*WORK TO BE COMPLETED*
For each line in the records that contains "PubMed", make a copy.

(RECORD SET begins)

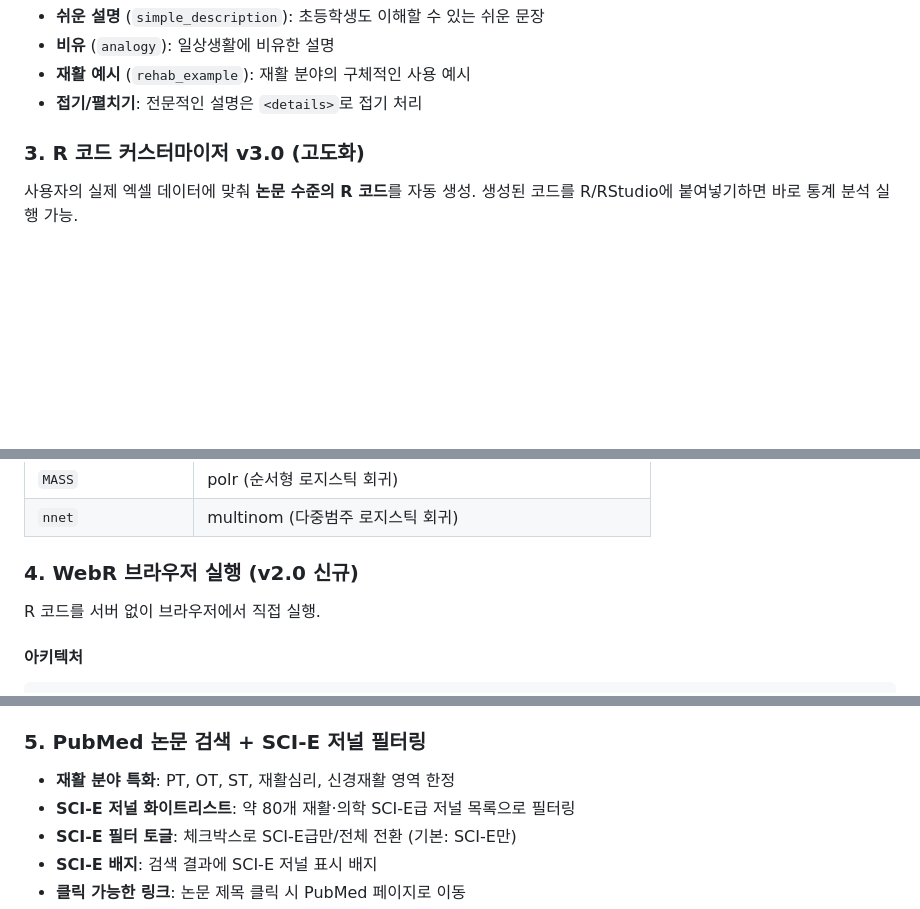
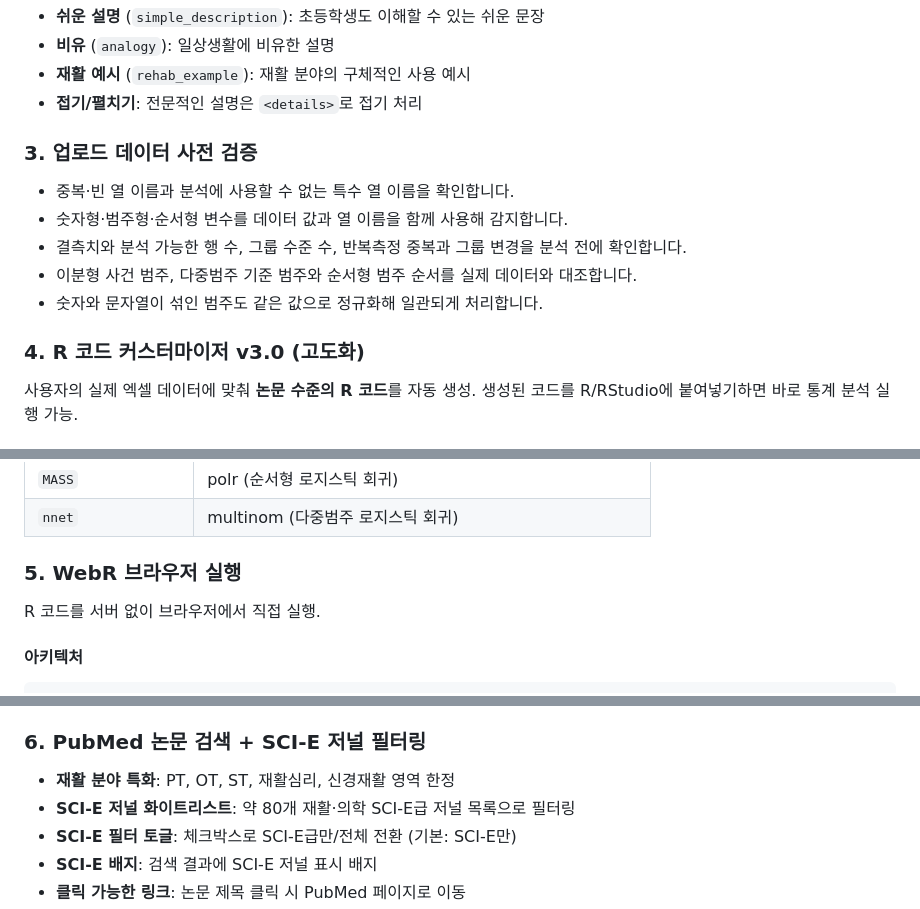
Before and after one commit to suah7475/2.0_auto_statistical_method, a Markdown page: CLAUDE.md, 3 parts joined by grey strips. GitHub-like rendering; blank space fills up the shorter version.

```diff
--- a/CLAUDE.md
+++ b/CLAUDE.md
@@ -86,7 +94,14 @@ v2.0_auto_statistical_method/
 - **재활 예시** (`rehab_example`): 재활 분야의 구체적인 사용 예시
 - **접기/펼치기**: 전문적인 설명은 `<details>`로 접기 처리
 
-### 3. R 코드 커스터마이저 v3.0 (고도화)
+### 3. 업로드 데이터 사전 검증
+- 중복·빈 열 이름과 분석에 사용할 수 없는 특수 열 이름을 확인합니다.
+- 숫자형·범주형·순서형 변수를 데이터 값과 열 이름을 함께 사용해 감지합니다.
+- 결측치와 분석 가능한 행 수, 그룹 수준 수, 반복측정 중복과 그룹 변경을 분석 전에 확인합니다.
+- 이분형 사건 범주, 다중범주 기준 범주와 순서형 범주 순서를 실제 데이터와 대조합니다.
+- 숫자와 문자열이 섞인 범주도 같은 값으로 정규화해 일관되게 처리합니다.
+
+### 4. R 코드 커스터마이저 v3.0 (고도화)
 사용자의 실제 엑셀 데이터에 맞춰 **논문 수준의 R 코드**를 자동 생성.
 생성된 코드를 R/RStudio에 붙여넣기하면 바로 통계 분석 실행 가능.
 
@@ -140,7 +155,7 @@ v2.0_auto_statistical_method/
 | `MASS` | polr (순서형 로지스틱 회귀) |
 | `nnet` | multinom (다중범주 로지스틱 회귀) |
 
-### 4. WebR 브라우저 실행 (v2.0 신규)
+### 5. WebR 브라우저 실행
 R 코드를 서버 없이 브라우저에서 직접 실행.
 
 #### 아키텍처
@@ -166,7 +181,7 @@ RCodeGenerators (원본 R 코드)
 - `captureOutput()`: 블록별 tryCatch 래핑 → 부분 오류도 계속 실행
 - `captureGraphics()`: canvas 디바이스로 그래프 캡처
 
-### 5. PubMed 논문 검색 + SCI-E 저널 필터링
+### 6. PubMed 논문 검색 + SCI-E 저널 필터링
 - **재활 분야 특화**: PT, OT, ST, 재활심리, 신경재활 영역 한정
 - **SCI-E 저널 화이트리스트**: 약 80개 재활·의학 SCI-E급 저널 목록으로 필터링
 - **SCI-E 필터 토글**: 체크박스로 SCI-E급만/전체 전환 (기본: SCI-E만)
```
Also changed, not shown: other parts of CLAUDE.md (+18 -9 lines).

(RECORD SET ends)

*ANSWER FOR THE TASK*
-### 5. PubMed 논문 검색 + SCI-E 저널 필터링
+### 6. PubMed 논문 검색 + SCI-E 저널 필터링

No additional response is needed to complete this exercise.